## [EXERCISE DIRECTIONS]
For this exercise, return all the data exactly as it stands.

(Stored data entries)
*****

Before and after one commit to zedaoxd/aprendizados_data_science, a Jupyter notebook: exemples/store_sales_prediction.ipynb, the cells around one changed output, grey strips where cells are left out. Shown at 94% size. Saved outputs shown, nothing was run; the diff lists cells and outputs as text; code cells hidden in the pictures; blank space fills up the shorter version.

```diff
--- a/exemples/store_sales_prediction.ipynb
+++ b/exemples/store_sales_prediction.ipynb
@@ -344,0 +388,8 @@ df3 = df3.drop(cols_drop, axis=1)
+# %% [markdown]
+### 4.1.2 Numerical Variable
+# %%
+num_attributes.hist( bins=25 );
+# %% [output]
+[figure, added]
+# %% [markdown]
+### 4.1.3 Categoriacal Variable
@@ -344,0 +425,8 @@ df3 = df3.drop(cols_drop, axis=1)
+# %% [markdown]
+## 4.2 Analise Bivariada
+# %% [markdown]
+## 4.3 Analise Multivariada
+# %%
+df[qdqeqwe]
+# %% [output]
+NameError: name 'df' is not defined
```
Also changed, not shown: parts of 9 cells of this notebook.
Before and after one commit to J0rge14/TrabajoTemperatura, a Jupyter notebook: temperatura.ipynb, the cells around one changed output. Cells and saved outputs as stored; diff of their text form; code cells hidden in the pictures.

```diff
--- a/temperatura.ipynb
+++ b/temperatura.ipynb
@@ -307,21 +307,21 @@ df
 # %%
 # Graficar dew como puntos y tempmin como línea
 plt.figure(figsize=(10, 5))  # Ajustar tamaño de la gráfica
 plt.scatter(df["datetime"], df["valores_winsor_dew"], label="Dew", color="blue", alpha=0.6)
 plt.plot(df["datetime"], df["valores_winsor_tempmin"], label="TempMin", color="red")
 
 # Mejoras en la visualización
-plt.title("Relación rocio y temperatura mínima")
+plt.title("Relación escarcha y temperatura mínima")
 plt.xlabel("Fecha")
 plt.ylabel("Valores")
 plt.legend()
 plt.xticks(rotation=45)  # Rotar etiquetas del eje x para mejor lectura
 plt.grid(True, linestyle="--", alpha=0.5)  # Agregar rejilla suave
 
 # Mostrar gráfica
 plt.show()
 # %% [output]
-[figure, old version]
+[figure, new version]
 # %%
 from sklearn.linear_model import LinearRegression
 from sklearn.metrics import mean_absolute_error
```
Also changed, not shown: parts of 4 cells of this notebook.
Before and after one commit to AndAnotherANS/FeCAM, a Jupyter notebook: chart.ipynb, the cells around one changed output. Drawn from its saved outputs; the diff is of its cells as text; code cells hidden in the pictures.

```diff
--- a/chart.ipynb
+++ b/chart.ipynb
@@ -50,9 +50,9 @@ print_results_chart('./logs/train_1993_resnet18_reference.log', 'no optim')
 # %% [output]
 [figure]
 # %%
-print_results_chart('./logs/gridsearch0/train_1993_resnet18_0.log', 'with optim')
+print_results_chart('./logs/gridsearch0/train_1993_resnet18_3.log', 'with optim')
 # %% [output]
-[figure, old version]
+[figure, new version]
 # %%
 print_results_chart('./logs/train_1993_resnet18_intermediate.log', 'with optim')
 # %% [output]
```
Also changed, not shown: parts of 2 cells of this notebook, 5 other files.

*****

## [RESPONSE BELOW]
Before and after one commit to zedaoxd/aprendizados_data_science, a Jupyter notebook: exemples/store_sales_prediction.ipynb, the cells around one changed output, grey strips where cells are left out. Shown at 94% size. Saved outputs shown, nothing was run; the diff lists cells and outputs as text; code cells hidden in the pictures; blank space fills up the shorter version.

```diff
--- a/exemples/store_sales_prediction.ipynb
+++ b/exemples/store_sales_prediction.ipynb
@@ -344,0 +388,8 @@ df3 = df3.drop(cols_drop, axis=1)
+# %% [markdown]
+### 4.1.2 Numerical Variable
+# %%
+num_attributes.hist( bins=25 );
+# %% [output]
+[figure, added]
+# %% [markdown]
+### 4.1.3 Categoriacal Variable
@@ -344,0 +425,8 @@ df3 = df3.drop(cols_drop, axis=1)
+# %% [markdown]
+## 4.2 Analise Bivariada
+# %% [markdown]
+## 4.3 Analise Multivariada
+# %%
+df[qdqeqwe]
+# %% [output]
+NameError: name 'df' is not defined
```
Also changed, not shown: parts of 9 cells of this notebook.
Before and after one commit to J0rge14/TrabajoTemperatura, a Jupyter notebook: temperatura.ipynb, the cells around one changed output. Cells and saved outputs as stored; diff of their text form; code cells hidden in the pictures.

```diff
--- a/temperatura.ipynb
+++ b/temperatura.ipynb
@@ -307,21 +307,21 @@ df
 # %%
 # Graficar dew como puntos y tempmin como línea
 plt.figure(figsize=(10, 5))  # Ajustar tamaño de la gráfica
 plt.scatter(df["datetime"], df["valores_winsor_dew"], label="Dew", color="blue", alpha=0.6)
 plt.plot(df["datetime"], df["valores_winsor_tempmin"], label="TempMin", color="red")
 
 # Mejoras en la visualización
-plt.title("Relación rocio y temperatura mínima")
+plt.title("Relación escarcha y temperatura mínima")
 plt.xlabel("Fecha")
 plt.ylabel("Valores")
 plt.legend()
 plt.xticks(rotation=45)  # Rotar etiquetas del eje x para mejor lectura
 plt.grid(True, linestyle="--", alpha=0.5)  # Agregar rejilla suave
 
 # Mostrar gráfica
 plt.show()
 # %% [output]
-[figure, old version]
+[figure, new version]
 # %%
 from sklearn.linear_model import LinearRegression
 from sklearn.metrics import mean_absolute_error
```
Also changed, not shown: parts of 4 cells of this notebook.
Before and after one commit to AndAnotherANS/FeCAM, a Jupyter notebook: chart.ipynb, the cells around one changed output. Drawn from its saved outputs; the diff is of its cells as text; code cells hidden in the pictures.

```diff
--- a/chart.ipynb
+++ b/chart.ipynb
@@ -50,9 +50,9 @@ print_results_chart('./logs/train_1993_resnet18_reference.log', 'no optim')
 # %% [output]
 [figure]
 # %%
-print_results_chart('./logs/gridsearch0/train_1993_resnet18_0.log', 'with optim')
+print_results_chart('./logs/gridsearch0/train_1993_resnet18_3.log', 'with optim')
 # %% [output]
-[figure, old version]
+[figure, new version]
 # %%
 print_results_chart('./logs/train_1993_resnet18_intermediate.log', 'with optim')
 # %% [output]
```
Also changed, not shown: parts of 2 cells of this notebook, 5 other files.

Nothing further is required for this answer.